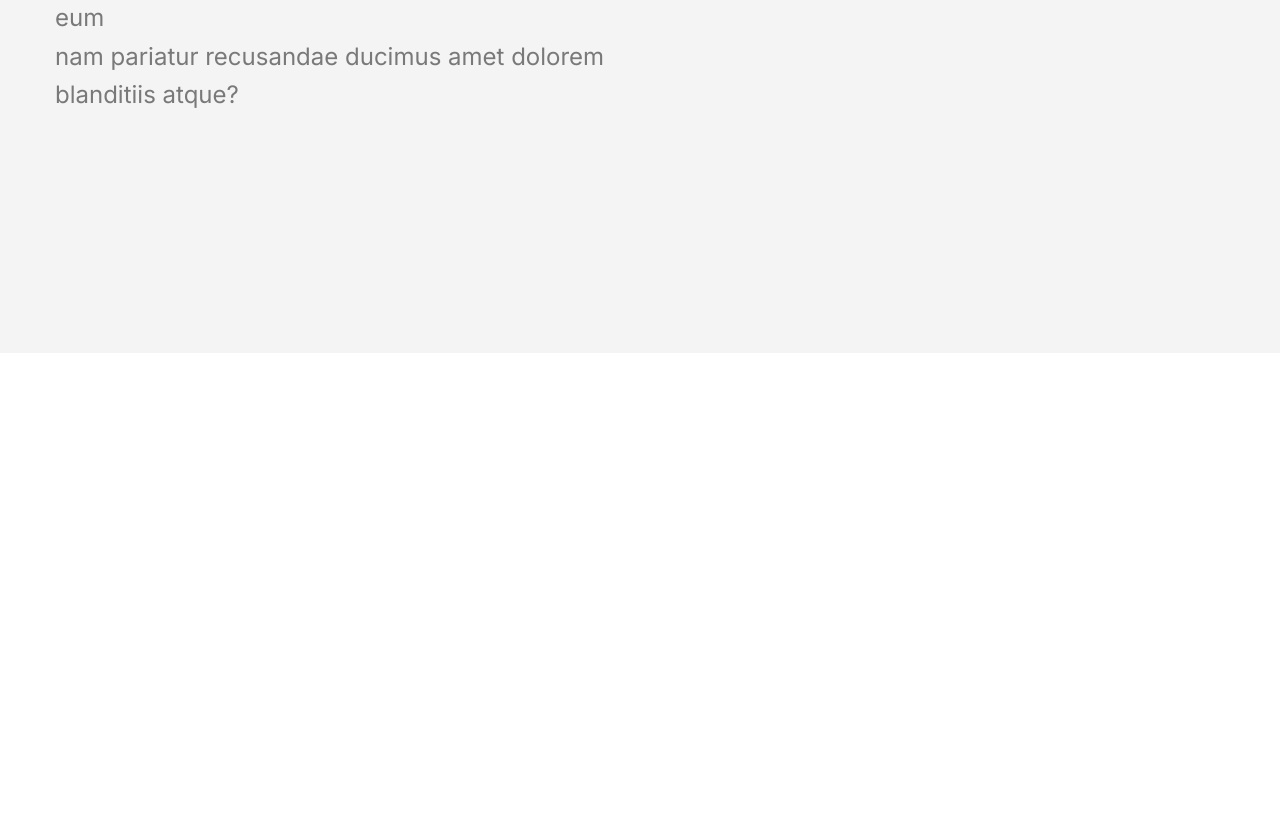
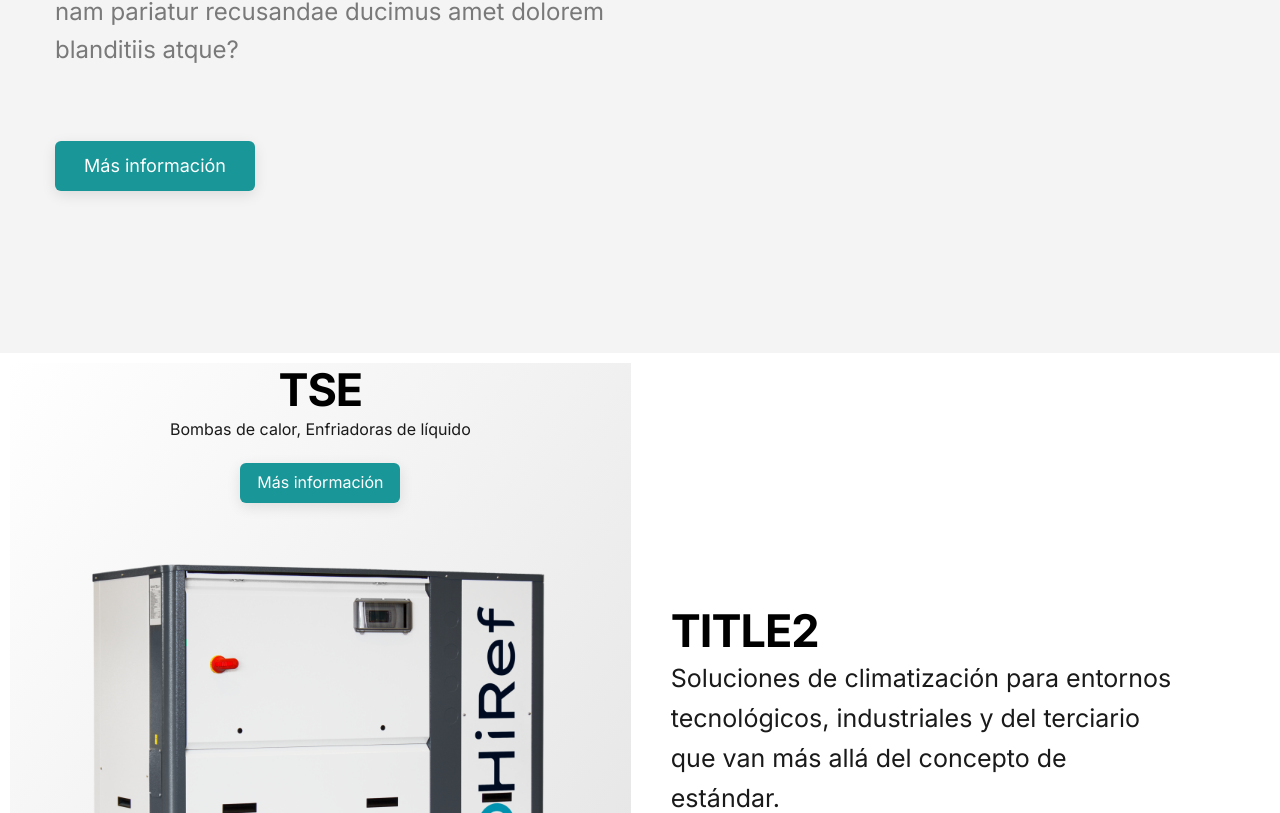
Before and after one commit to Gitbertod/meelatam, a React (Vite) app: page / in a window 1280 px wide. Shown: the part 1247-2060 px from the top of the page. Before the commit the page ends 1600 px from the top, so only its background shows below. Built offline with nearby package versions, Linux system fonts and the light colour scheme.

Commit message:
section component2 listo, falta animar

```diff
--- a/components/hero/Hero.module.css
+++ b/components/hero/Hero.module.css
@@ -27,15 +27,14 @@
   color: gray;
   font-size: xx-large;
   padding-top: 40px;
-
 }
 .btn {
   margin-top: 40px;
   background-color: rgb(25, 150, 151);
-  width: 200px;
-  height: 50px;
+  width: 160px;
+  height: 45px;
   border-radius: 6px;
-  font-size: large;
+  font-size:medium;
   color: white;
   border: none;
   cursor: pointer;
--- a/components/sectionComponent/SectionComponent.jsx
+++ b/components/sectionComponent/SectionComponent.jsx
@@ -70,11 +70,9 @@ const SectionComponent = () => {
           Voluptatum aliquid et eum nam pariatur recusandae ducimus amet dolorem
           blanditiis atque?
         </div>
+        <button className={styles.btn}>Más información</button>
       </div>
-      <div ref={boxRef} className={styles.box}>
-
-      </div>
-
+      <div ref={boxRef} className={styles.box}></div>
     </div>
   );
 };
--- a/components/sectionComponent/SectionComponent.module.css
+++ b/components/sectionComponent/SectionComponent.module.css
@@ -32,7 +32,7 @@ body {
 .box {
   background: linear-gradient(to bottom right, #ffffff, #f3f3f3);
   border-radius: 10px;
-  box-shadow: 0 8px 24px rgba(0, 0, 0, 0.1); /* sombra suave */
+  box-shadow: 0 8px 24px rgba(248, 74, 74, 0.1); /* sombra suave */
   padding: 2rem;
   max-width: 1200px;
   margin: 2rem auto;
@@ -92,3 +92,45 @@ body {
     z-index: 10;
     color: white;
 }
+
+.btn {
+  margin-top: 40px;
+  background-color: rgb(25, 150, 151);
+  width: 200px;
+  height: 50px;
+  border-radius: 6px;
+  font-size: large;
+  color: white;
+  border: none;
+  cursor: pointer;
+  transition: all 0.3s ease;
+  box-shadow: 0 4px 14px rgba(0, 0, 0, 0.1);
+  position: relative;
+  overflow: hidden;
+}
+
+.btn::before {
+  content: "";
+  position: absolute;
+  top: 0;
+  left: -75%;
+  width: 50%;
+  height: 100%;
+  background: rgba(255, 255, 255, 0.2);
+  transform: skewX(-20deg);
+}
+.btn:hover::before {
+  animation: shine 0.8s forwards;
+}
+.btn:hover {
+  transform: translateY(-3px) scale(1.03);
+  box-shadow: 0 8px 20px rgba(0, 0, 0, 0.2);
+}
+@keyframes shine {
+  0% {
+    left: -75%;
+  }
+  100% {
+    left: 125%;
+  }
+}
--- /dev/null
+++ b/components/sectionComponent2/SectionComponent2.jsx
@@ -0,0 +1,26 @@
+import React from "react";
+import styles from "./SectionComponent2.module.css";
+
+const SectionComponent2 = () => {
+  return (
+    <div className={styles.container}>
+      <div className={`${styles.photo} `}>
+        <h2 className={styles.title}>TSE</h2>
+        <h3>Bombas de calor, Enfriadoras de líquido</h3>
+        <button className={styles.btn}>Más información</button>
+        <img src="./TSE_3.png" />
+      </div>
+      <div className={styles.content}>
+        <div className={styles.textContainer}>
+          <h2 className={styles.title}>TITLE2</h2>
+          <p className={styles.text}>
+            Soluciones de climatización para entornos tecnológicos, industriales y del terciario que van más allá del concepto de estándar.
+          </p>
+          <button className={styles.btn}>Saber más</button>
+        </div>
+      </div>
+    </div>
+  );
+};
+
+export default SectionComponent2;
--- /dev/null
+++ b/components/sectionComponent2/SectionComponent2.module.css
@@ -0,0 +1,101 @@
+.container {
+  display: flex;
+  background-color: white;
+  justify-content: center;
+  height: 100vh;
+}
+.photo {
+  display: flex;
+  justify-content: center;
+  flex-direction: column;
+  align-items: center;
+  margin: 10px;
+  margin-right: 5px;
+  min-width: 48.5%;
+  min-height: 48%;
+  background-color: rgb(255, 255, 255);
+  background: linear-gradient(to bottom right, #ffffff, #e1e1e1);
+}
+.title {
+  color: rgb(0, 0, 0);
+  font-size: 45px;
+  line-height: 1.2;
+  letter-spacing: -1px;
+  font-weight: 700;
+}
+.subTitle {
+  color: rgb(0, 0, 0);
+  font-size: 25px;
+  line-height: 1.2;
+  letter-spacing: -1px;
+  font-weight: 400;
+}
+.textContainer{
+    margin-left: 30px;
+    max-width: 90%;
+}
+.text{
+
+    max-width: 90%;
+    font-size: 25px;
+    margin-bottom: 20px;
+}
+.photo img {
+  margin-top: 40px;
+justify-content: center;
+  height: 600px;
+  object-fit: cover;
+}
+.content {
+  display: flex;
+  flex-direction: column;
+  justify-content: center;
+    margin: 10px;
+  margin-left: 5px;
+  min-width: 48.5%;
+  background-color: white;
+}
+.btn {
+  margin-top: 20px;
+  background-color: rgb(25, 150, 151);
+  width: 160px;
+  height: 45px;
+  border-radius: 6px;
+  font-size:medium;
+  color: white;
+  border: none;
+  cursor: pointer;
+  transition: all 0.3s ease;
+  box-shadow: 0 4px 14px rgba(0, 0, 0, 0.1);
+  position: relative;
+  overflow: hidden;
+}
+
+.btn::before {
+  content: "";
+  position: absolute;
+  top: 0;
+  left: -75%;
+  width: 50%;
+  height: 100%;
+  background: rgba(255, 255, 255, 0.2);
+  transform: skewX(-20deg);
+}
+
+.btn:hover::before {
+  animation: shine 0.8s forwards;
+}
+
+.btn:hover {
+  transform: translateY(-3px) scale(1.03);
+  box-shadow: 0 8px 20px rgba(0, 0, 0, 0.2);
+}
+
+@keyframes shine {
+  0% {
+    left: -75%;
+  }
+  100% {
+    left: 125%;
+  }
+}
--- a/src/App.jsx
+++ b/src/App.jsx
@@ -3,7 +3,7 @@ import "./App.css";
 import NavBar from "../components/navbar/NavBar";
 import Container from "../components/container/Container";
 import SectionComponent from "../components/sectionComponent/SectionComponent";
-
+import SectionComponent2 from "../components/sectionComponent2/SectionComponent2";
 
 
 
@@ -16,6 +16,8 @@ function App() {
        <NavBar></NavBar>
        <Container></Container>
        <SectionComponent />
+       <SectionComponent2></SectionComponent2>
+
 
 
 
```
Also changed, not shown: public/TSE_3.png (added).
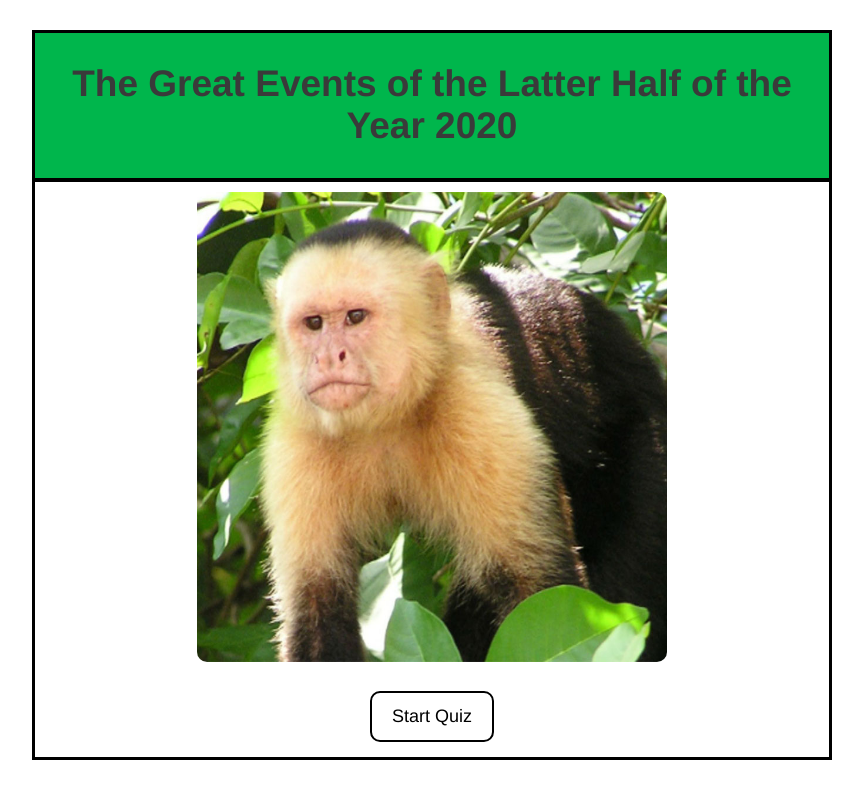
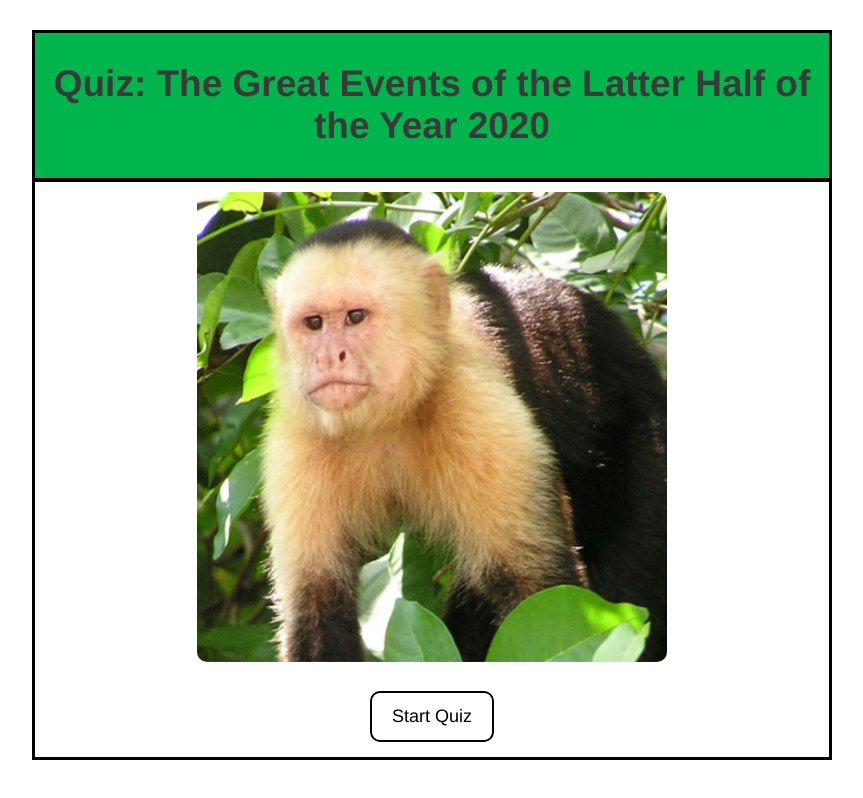
Before and after one commit to nhemerling/ei-quiz-app, a plain HTML site: page index.html in a window 1280 px wide. Shown: the whole page, without its empty margins (208-1071 px from the left). Drawn offline with nearby package versions, Linux system fonts and the light colour scheme.

Commit message:
tweakers

```diff
--- a/index.html
+++ b/index.html
@@ -13,7 +13,7 @@
 
 <body>
   <header>
-    <h1>The Great Events of the Latter Half of the Year 2020</h1>
+    <h1>Quiz: The Great Events of the Latter Half of the Year 2020</h1>
   </header>
   <main></main>
   <script src="https://code.jquery.com/jquery-3.4.1.slim.js" crossorigin="anonymous"></script>
```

| Task goal |
Every record above should be written out again exactly; the pictures stay out of the copy.

| Completed exercise |
Before and after one commit to Gitbertod/meelatam, a React (Vite) app: page / in a window 1280 px wide. Shown: the part 1247-2060 px from the top of the page. Before the commit the page ends 1600 px from the top, so only its background shows below. Built offline with nearby package versions, Linux system fonts and the light colour scheme.

Commit message:
section component2 listo, falta animar

```diff
--- a/components/hero/Hero.module.css
+++ b/components/hero/Hero.module.css
@@ -27,15 +27,14 @@
   color: gray;
   font-size: xx-large;
   padding-top: 40px;
-
 }
 .btn {
   margin-top: 40px;
   background-color: rgb(25, 150, 151);
-  width: 200px;
-  height: 50px;
+  width: 160px;
+  height: 45px;
   border-radius: 6px;
-  font-size: large;
+  font-size:medium;
   color: white;
   border: none;
   cursor: pointer;
--- a/components/sectionComponent/SectionComponent.jsx
+++ b/components/sectionComponent/SectionComponent.jsx
@@ -70,11 +70,9 @@ const SectionComponent = () => {
           Voluptatum aliquid et eum nam pariatur recusandae ducimus amet dolorem
           blanditiis atque?
         </div>
+        <button className={styles.btn}>Más información</button>
       </div>
-      <div ref={boxRef} className={styles.box}>
-
-      </div>
-
+      <div ref={boxRef} className={styles.box}></div>
     </div>
   );
 };
--- a/components/sectionComponent/SectionComponent.module.css
+++ b/components/sectionComponent/SectionComponent.module.css
@@ -32,7 +32,7 @@ body {
 .box {
   background: linear-gradient(to bottom right, #ffffff, #f3f3f3);
   border-radius: 10px;
-  box-shadow: 0 8px 24px rgba(0, 0, 0, 0.1); /* sombra suave */
+  box-shadow: 0 8px 24px rgba(248, 74, 74, 0.1); /* sombra suave */
   padding: 2rem;
   max-width: 1200px;
   margin: 2rem auto;
@@ -92,3 +92,45 @@ body {
     z-index: 10;
     color: white;
 }
+
+.btn {
+  margin-top: 40px;
+  background-color: rgb(25, 150, 151);
+  width: 200px;
+  height: 50px;
+  border-radius: 6px;
+  font-size: large;
+  color: white;
+  border: none;
+  cursor: pointer;
+  transition: all 0.3s ease;
+  box-shadow: 0 4px 14px rgba(0, 0, 0, 0.1);
+  position: relative;
+  overflow: hidden;
+}
+
+.btn::before {
+  content: "";
+  position: absolute;
+  top: 0;
+  left: -75%;
+  width: 50%;
+  height: 100%;
+  background: rgba(255, 255, 255, 0.2);
+  transform: skewX(-20deg);
+}
+.btn:hover::before {
+  animation: shine 0.8s forwards;
+}
+.btn:hover {
+  transform: translateY(-3px) scale(1.03);
+  box-shadow: 0 8px 20px rgba(0, 0, 0, 0.2);
+}
+@keyframes shine {
+  0% {
+    left: -75%;
+  }
+  100% {
+    left: 125%;
+  }
+}
--- /dev/null
+++ b/components/sectionComponent2/SectionComponent2.jsx
@@ -0,0 +1,26 @@
+import React from "react";
+import styles from "./SectionComponent2.module.css";
+
+const SectionComponent2 = () => {
+  return (
+    <div className={styles.container}>
+      <div className={`${styles.photo} `}>
+        <h2 className={styles.title}>TSE</h2>
+        <h3>Bombas de calor, Enfriadoras de líquido</h3>
+        <button className={styles.btn}>Más información</button>
+        <img src="./TSE_3.png" />
+      </div>
+      <div className={styles.content}>
+        <div className={styles.textContainer}>
+          <h2 className={styles.title}>TITLE2</h2>
+          <p className={styles.text}>
+            Soluciones de climatización para entornos tecnológicos, industriales y del terciario que van más allá del concepto de estándar.
+          </p>
+          <button className={styles.btn}>Saber más</button>
+        </div>
+      </div>
+    </div>
+  );
+};
+
+export default SectionComponent2;
--- /dev/null
+++ b/components/sectionComponent2/SectionComponent2.module.css
@@ -0,0 +1,101 @@
+.container {
+  display: flex;
+  background-color: white;
+  justify-content: center;
+  height: 100vh;
+}
+.photo {
+  display: flex;
+  justify-content: center;
+  flex-direction: column;
+  align-items: center;
+  margin: 10px;
+  margin-right: 5px;
+  min-width: 48.5%;
+  min-height: 48%;
+  background-color: rgb(255, 255, 255);
+  background: linear-gradient(to bottom right, #ffffff, #e1e1e1);
+}
+.title {
+  color: rgb(0, 0, 0);
+  font-size: 45px;
+  line-height: 1.2;
+  letter-spacing: -1px;
+  font-weight: 700;
+}
+.subTitle {
+  color: rgb(0, 0, 0);
+  font-size: 25px;
+  line-height: 1.2;
+  letter-spacing: -1px;
+  font-weight: 400;
+}
+.textContainer{
+    margin-left: 30px;
+    max-width: 90%;
+}
+.text{
+
+    max-width: 90%;
+    font-size: 25px;
+    margin-bottom: 20px;
+}
+.photo img {
+  margin-top: 40px;
+justify-content: center;
+  height: 600px;
+  object-fit: cover;
+}
+.content {
+  display: flex;
+  flex-direction: column;
+  justify-content: center;
+    margin: 10px;
+  margin-left: 5px;
+  min-width: 48.5%;
+  background-color: white;
+}
+.btn {
+  margin-top: 20px;
+  background-color: rgb(25, 150, 151);
+  width: 160px;
+  height: 45px;
+  border-radius: 6px;
+  font-size:medium;
+  color: white;
+  border: none;
+  cursor: pointer;
+  transition: all 0.3s ease;
+  box-shadow: 0 4px 14px rgba(0, 0, 0, 0.1);
+  position: relative;
+  overflow: hidden;
+}
+
+.btn::before {
+  content: "";
+  position: absolute;
+  top: 0;
+  left: -75%;
+  width: 50%;
+  height: 100%;
+  background: rgba(255, 255, 255, 0.2);
+  transform: skewX(-20deg);
+}
+
+.btn:hover::before {
+  animation: shine 0.8s forwards;
+}
+
+.btn:hover {
+  transform: translateY(-3px) scale(1.03);
+  box-shadow: 0 8px 20px rgba(0, 0, 0, 0.2);
+}
+
+@keyframes shine {
+  0% {
+    left: -75%;
+  }
+  100% {
+    left: 125%;
+  }
+}
--- a/src/App.jsx
+++ b/src/App.jsx
@@ -3,7 +3,7 @@ import "./App.css";
 import NavBar from "../components/navbar/NavBar";
 import Container from "../components/container/Container";
 import SectionComponent from "../components/sectionComponent/SectionComponent";
-
+import SectionComponent2 from "../components/sectionComponent2/SectionComponent2";
 
 
 
@@ -16,6 +16,8 @@ function App() {
        <NavBar></NavBar>
        <Container></Container>
        <SectionComponent />
+       <SectionComponent2></SectionComponent2>
+
 
 
 
```
Also changed, not shown: public/TSE_3.png (added).
Before and after one commit to nhemerling/ei-quiz-app, a plain HTML site: page index.html in a window 1280 px wide. Shown: the whole page, without its empty margins (208-1071 px from the left). Drawn offline with nearby package versions, Linux system fonts and the light colour scheme.

Commit message:
tweakers

```diff
--- a/index.html
+++ b/index.html
@@ -13,7 +13,7 @@
 
 <body>
   <header>
-    <h1>The Great Events of the Latter Half of the Year 2020</h1>
+    <h1>Quiz: The Great Events of the Latter Half of the Year 2020</h1>
   </header>
   <main></main>
   <script src="https://code.jquery.com/jquery-3.4.1.slim.js" crossorigin="anonymous"></script>
```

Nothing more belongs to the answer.